The specimen is on a rock slab and is made up of most of an articulated skeleton of a small, pterosaur lying on its side. The skeleton is missing most of its head, some neck vertebrae, some limb bones, and the tail. The rear portion of the skull and mandible are present, and a single tooth at the back of the lower jaw with impressions of a few others. Like other eudimorphodontids, the teeth are somewhat bladelike and have five cusps.
The specimen’s wings are well preserved and folded, and preserve fibers, known as actinofibrils that stiffened distal the wing membrane. Although the tail was not found, its early appearance and certain skeletal characteristics show that Carniadactylus had a long tail. Like all early long-tailed pterosaurs, Carniadactylus had a comparatively short neck, short hand bones, and a long, divergent fifth toe. Its wingspan was 71 cm (28 inches), about the same size as a magpie.

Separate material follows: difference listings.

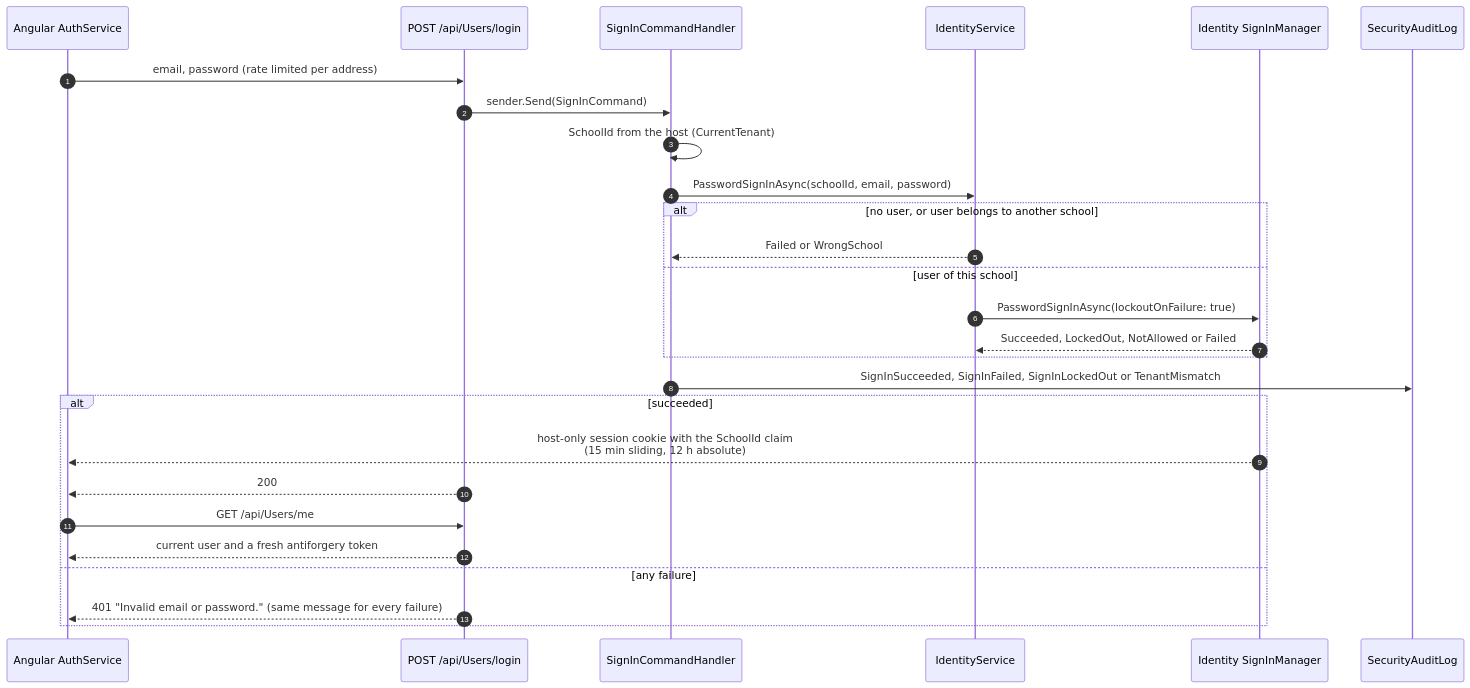
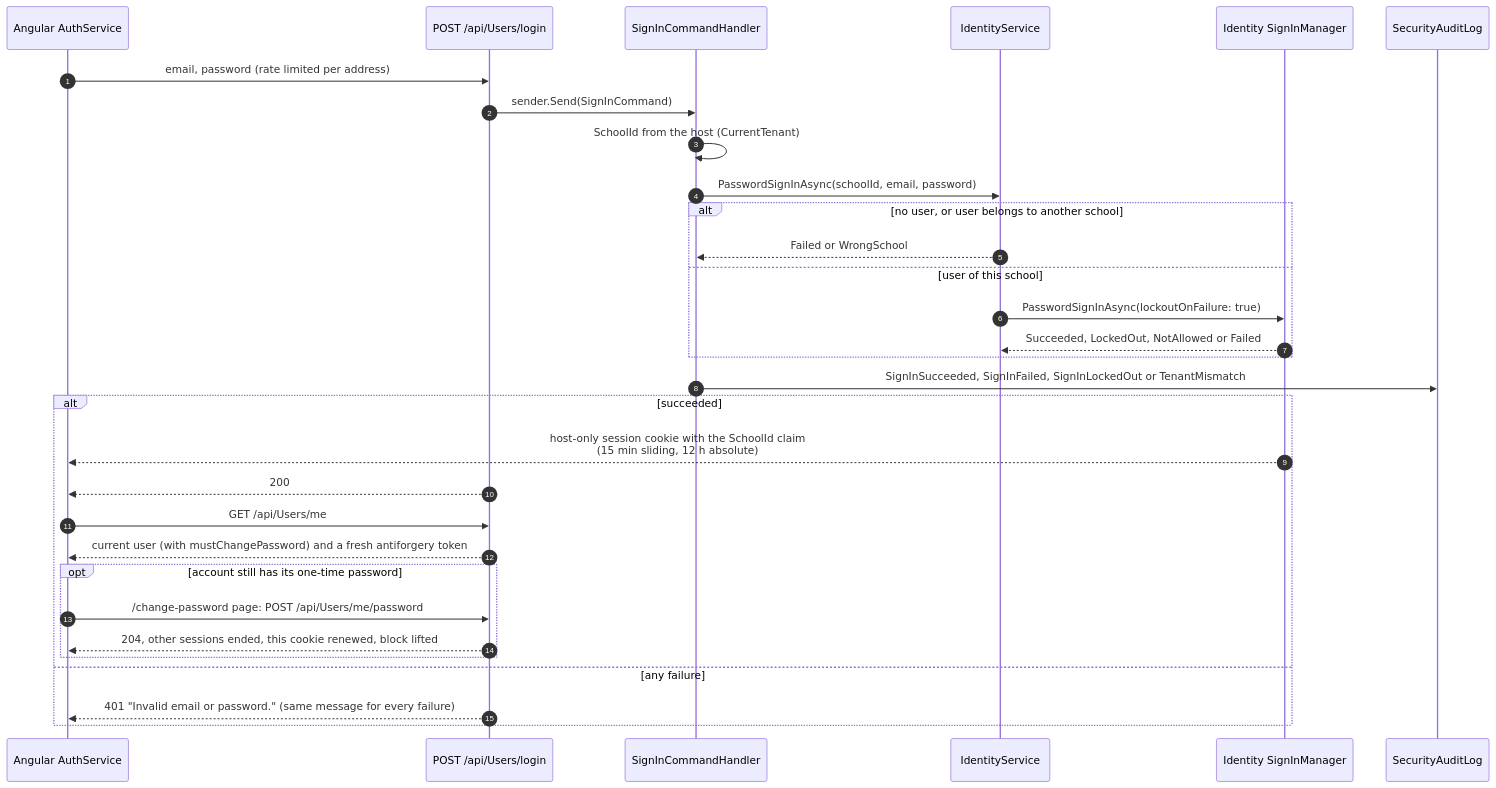
The tenth of 20 diagrams in README.md (ahmedshahjr/Education-Portal), drawn with Mermaid before and after one commit. The commit also changed other lines of this file and 46 other files, not shown here.

````diff
--- a/README.md
+++ b/README.md
@@ -588,29 +588,33 @@
 ```mermaid
 sequenceDiagram
     autonumber
     participant UI as Angular AuthService
     participant E as POST /api/Users/login
     participant H as SignInCommandHandler
     participant I as IdentityService
     participant SM as Identity SignInManager
     participant A as SecurityAuditLog
     UI->>E: email, password (rate limited per address)
     E->>H: sender.Send(SignInCommand)
     H->>H: SchoolId from the host (CurrentTenant)
     H->>I: PasswordSignInAsync(schoolId, email, password)
     alt no user, or user belongs to another school
         I-->>H: Failed or WrongSchool
     else user of this school
         I->>SM: PasswordSignInAsync(lockoutOnFailure: true)
         SM-->>I: Succeeded, LockedOut, NotAllowed or Failed
     end
     H->>A: SignInSucceeded, SignInFailed, SignInLockedOut or TenantMismatch
     alt succeeded
         SM-->>UI: host-only session cookie with the SchoolId claim<br/>(15 min sliding, 12 h absolute)
         E-->>UI: 200
         UI->>E: GET /api/Users/me
-        E-->>UI: current user and a fresh antiforgery token
+        E-->>UI: current user (with mustChangePassword) and a fresh antiforgery token
+        opt account still has its one-time password
+            UI->>E: /change-password page: POST /api/Users/me/password
+            E-->>UI: 204, other sessions ended, this cookie renewed, block lifted
+        end
     else any failure
         E-->>UI: 401 "Invalid email or password." (same message for every failure)
     end
 ```
````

When Dalla Vecchia initially described Eudimorphodon rosenfeldi in 1995, there were very few species of pterosaurs with multi-cusped teeth, and it was most similar to Eudimorphodon ranzi, also known from Triassic rocks in northern Italy. Between its initial naming in 1995 and full description in 2009, several other species of eudimorphodontids were discovered. Dalla Vecchia performed a phylogenetic analysis, and found that E. rosenfeldi was actually more closely related to Caviramus and Raeticodactylus than it was to Eudimorphodon hence the new genus name. Dalla Vecchia also found the Early Jurassic pterosaur Campylognathoides to be a close relative of the eudimorphodontids. Other analyses, such as a 2018 analysis by Nick Longrich and colleagues found that the eudimorphodontids are part of a strictly Triassic lineage called the eopterosaurs, and that Campylognathoides was more closely related to later pterosaurs.
Carniadactylus lived about 215 million years ago near the northern shore of the ancient Tethys Ocean. Eudimorphodontids had complex multi-cusped teeth that allowed a certain degree of chewing, something rarely seen in pterosaurs. In 2011 Attila Ősi determined that eudimorphodontids were largely insectivorous by comparing their teeth to the teeth in modern lizards. Smaller bodied eudimorphodontids like Carniadactylus may have focused on smaller or softer-bodied prey like worms or grubs.